Exercise:
Search the data for "betterapprox". Return each matching line.

Dataset entries:
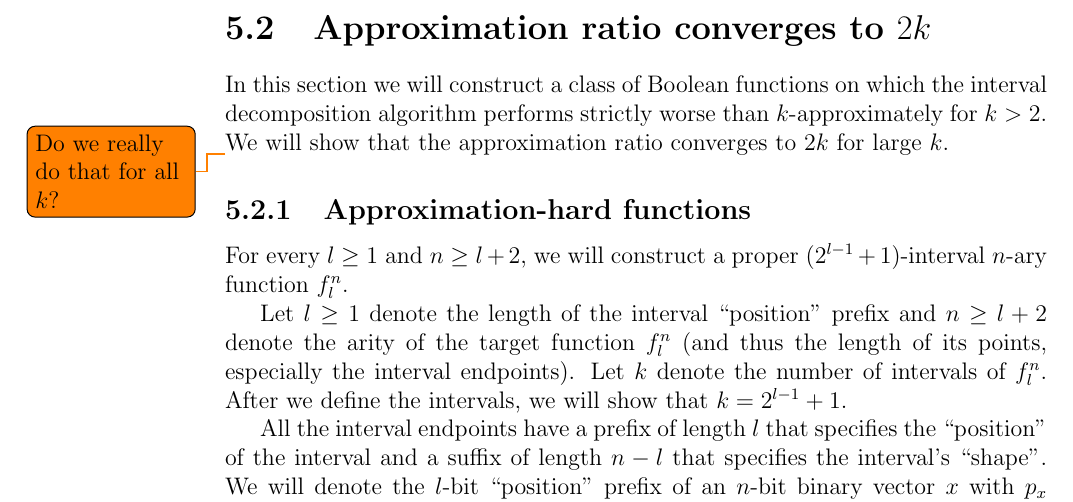
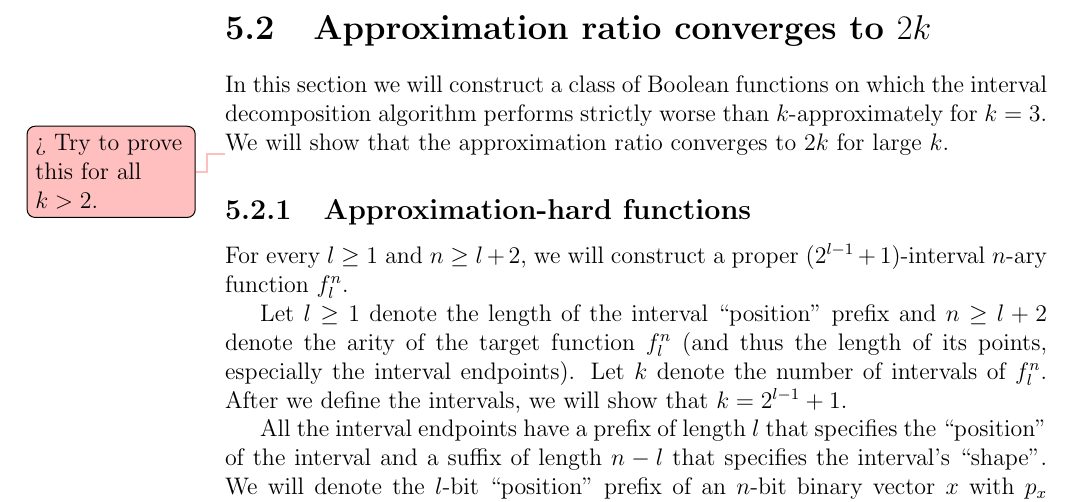
Before and after one commit to filipbartek/ibf, a LaTeX thesis (thesis.tex, which reads thesis/betterapprox.tex): part of page 31 of 43, cut so that both start at the same text. Compiled offline with pdfLaTeX.

Commit message:
betterapprox: "k=3" > "k>2" (we prove something for this)

```diff
--- a/thesis/betterapprox.tex
+++ b/thesis/betterapprox.tex
@@ -107,8 +107,8 @@ In this section
 we will construct a class of Boolean functions
 on which the interval decomposition algorithm
 performs strictly worse than $k$-approximately
-for $k > 2$.
-\todo{Do we really do that for all $k$?}
+for $k = 3$.
+\todomaybe{Try to prove this for all $k > 2$.}
 We will show that the approximation ratio converges to $2k$
 for large $k$.
 
```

Output of the exercise:
Before and after one commit to filipbartek/ibf, a LaTeX thesis (thesis.tex, which reads thesis/betterapprox.tex): part of page 31 of 43, cut so that both start at the same text. Compiled offline with pdfLaTeX.
betterapprox: "k=3" > "k>2" (we prove something for this)
--- a/thesis/betterapprox.tex
+++ b/thesis/betterapprox.tex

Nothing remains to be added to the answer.